In the autumn of 1937 the team crossed the Atlantic to play in Mexico where FIFA had given them permission to play clubs and the national side.[41] After playing nine matches in the capital[42] and one in Guadalajara they crossed over to Cuba where their problems with FIFA got worse.[43] FIFA demanded that Cuba should not play the Basque Country. So the Basque team only played club sides, playing 4 matches, winning one and losing two. Next they travelled to Argentina, arriving on February 25, 1938. They stayed there 3 months but officially played no matches, due to their problems with FIFA. As they had run out of money and had no way of raising any, many of the big Argentine sides raised money for them.[44] They then crossed the Andes to Valparaiso, Chile, where on May 9, 1938 they played Santiago Wanderers,[45] but the result is not known. Later in May they travelled again to Cuba,[46] this time playing the Cuban national team twice, before returning to Mexico. In the 1938–39 season they played under the name Club Deportivo Euzkadi in the Liga Mexicana de Football Amateur Association,[47] one of the two major leagues in Mexico at that time where they won 7, drew 1 and lost 4 games,[48] eventually coming runners up in the league. The Spanish civil war ended in April 1939 so when the season ended the team was broken up and as a reward each member received 10,000 pesetas. Some of the players stayed on in the Americas and joined teams there.
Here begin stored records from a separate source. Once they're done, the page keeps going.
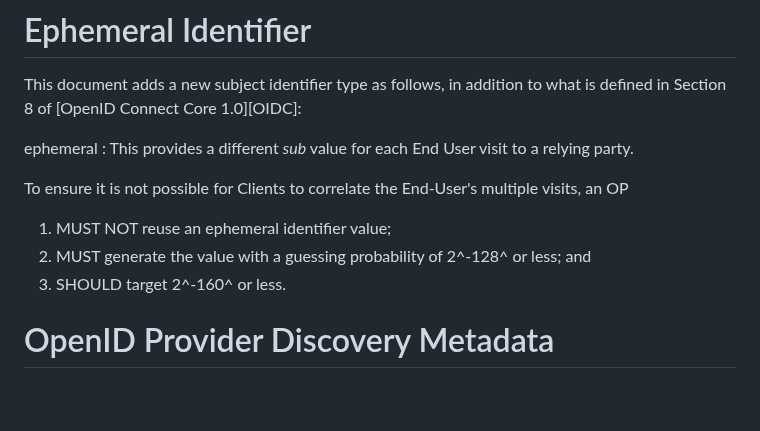
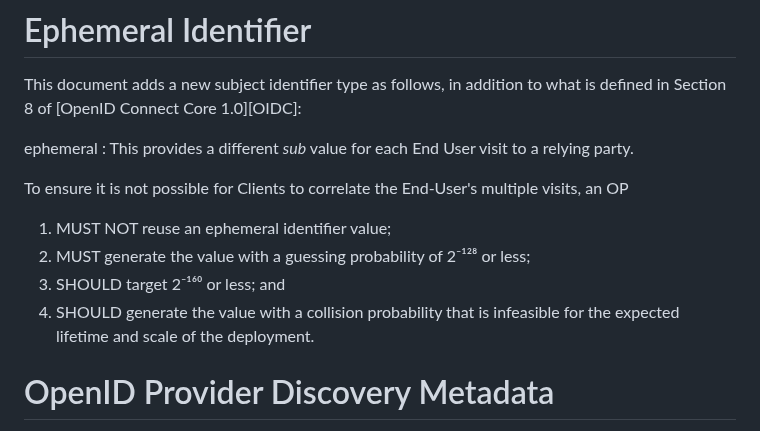
Before and after one commit to openid/connect-ephemeral-sub, a Markdown page: openid-connect-ephemeral-subject-identifier-1_0.md, the part around the change. Drawn GitHub-style; blank space fills up the shorter version.

Commit message:
Update openid-connect-ephemeral-subject-identifier-1_0.md
Applying the suggestion.

Co-authored-by: 0xandybarlow <0xandybarlow@gmail.com>

```diff
--- a/openid-connect-ephemeral-subject-identifier-1_0.md
+++ b/openid-connect-ephemeral-subject-identifier-1_0.md
@@ -86,8 +86,9 @@ ephemeral
 To ensure it is not possible for Clients to correlate the End-User's multiple visits, an OP
 
 1. MUST NOT reuse an ephemeral identifier value;
-2. MUST generate the value with a guessing probability of 2^-128^ or less; and
-3. SHOULD target 2^-160^ or less.
+2. MUST generate the value with a guessing probability of 2⁻¹²⁸ or less;
+3. SHOULD target 2⁻¹⁶⁰ or less; and
+4. SHOULD generate the value with a collision probability that is infeasible for the expected lifetime and scale of the deployment.
 
 # OpenID Provider Discovery Metadata
 
```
Franco years (1939–1975)[edit]

Between 1939 and 1975 the Basque football team played only twice due to General Franco's dictatorship which severely limited the freedoms previously enjoyed by the regions of Spain. The first time was on June 25, 1966 on the 50th anniversary of Real Unión's founding. A team made up of players from the Basque Country played Real Madrid in the Gal Stadium in Irun, losing 0–2.[49] Playing for the Basque Country were Carmelo Cedrún, (Alarcia), Gorriti, Martínez, Marigil, (Zabala), Azcárate, (Iruretagoyena), Iguarán, Amas, Dionisio Urreizti, Landa, (Chapela), Mauri, (Mendiluce) and Erro.[50] Don Santiago Bernabéu had the honour of kicking off.[51]
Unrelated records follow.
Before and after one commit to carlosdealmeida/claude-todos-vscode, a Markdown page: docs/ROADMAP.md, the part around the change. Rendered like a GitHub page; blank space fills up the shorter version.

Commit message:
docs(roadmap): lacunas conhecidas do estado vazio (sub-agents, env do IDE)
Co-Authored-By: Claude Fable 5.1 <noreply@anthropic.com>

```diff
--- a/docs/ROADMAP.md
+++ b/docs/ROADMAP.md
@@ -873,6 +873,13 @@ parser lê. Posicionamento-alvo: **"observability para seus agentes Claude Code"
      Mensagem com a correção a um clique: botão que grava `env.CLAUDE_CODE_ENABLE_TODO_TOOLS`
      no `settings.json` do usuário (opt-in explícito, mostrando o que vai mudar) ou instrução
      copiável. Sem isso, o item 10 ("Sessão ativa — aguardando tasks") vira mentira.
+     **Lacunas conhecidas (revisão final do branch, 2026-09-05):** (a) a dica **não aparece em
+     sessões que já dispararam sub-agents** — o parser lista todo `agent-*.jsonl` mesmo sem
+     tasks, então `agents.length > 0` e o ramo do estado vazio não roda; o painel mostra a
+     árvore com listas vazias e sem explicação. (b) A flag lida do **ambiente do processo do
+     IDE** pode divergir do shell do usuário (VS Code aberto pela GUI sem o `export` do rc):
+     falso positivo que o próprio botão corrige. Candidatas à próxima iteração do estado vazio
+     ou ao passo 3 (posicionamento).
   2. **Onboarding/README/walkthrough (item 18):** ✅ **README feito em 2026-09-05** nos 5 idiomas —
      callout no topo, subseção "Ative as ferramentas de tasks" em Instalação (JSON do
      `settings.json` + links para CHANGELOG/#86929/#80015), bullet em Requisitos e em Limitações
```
The second time was in San Mamés, Bilbao, on February 21, 1971 when a memorial match for Juan Gardeazábal was played between the Basque Country and Catalonia. The Basque Country lost 1–2.[52] Playing for the Basque Country were Zamora, Deusto, Irusquieta, Zugazaga, Echeberría, Lema, Guisasola, Estéfano, Santamaría, Arambarri, Ibáñez, Marañon, Fernando Ansola, Araquistáin, Rojo II, Urtiaga, and Ortuondo.[53]

Revival (1978)[edit]

The first game following the dictatorship was played on March 2, 1978 in San Mamés against the USSR.[54] The team were called the 'Selección Vasca' and drew 0–0.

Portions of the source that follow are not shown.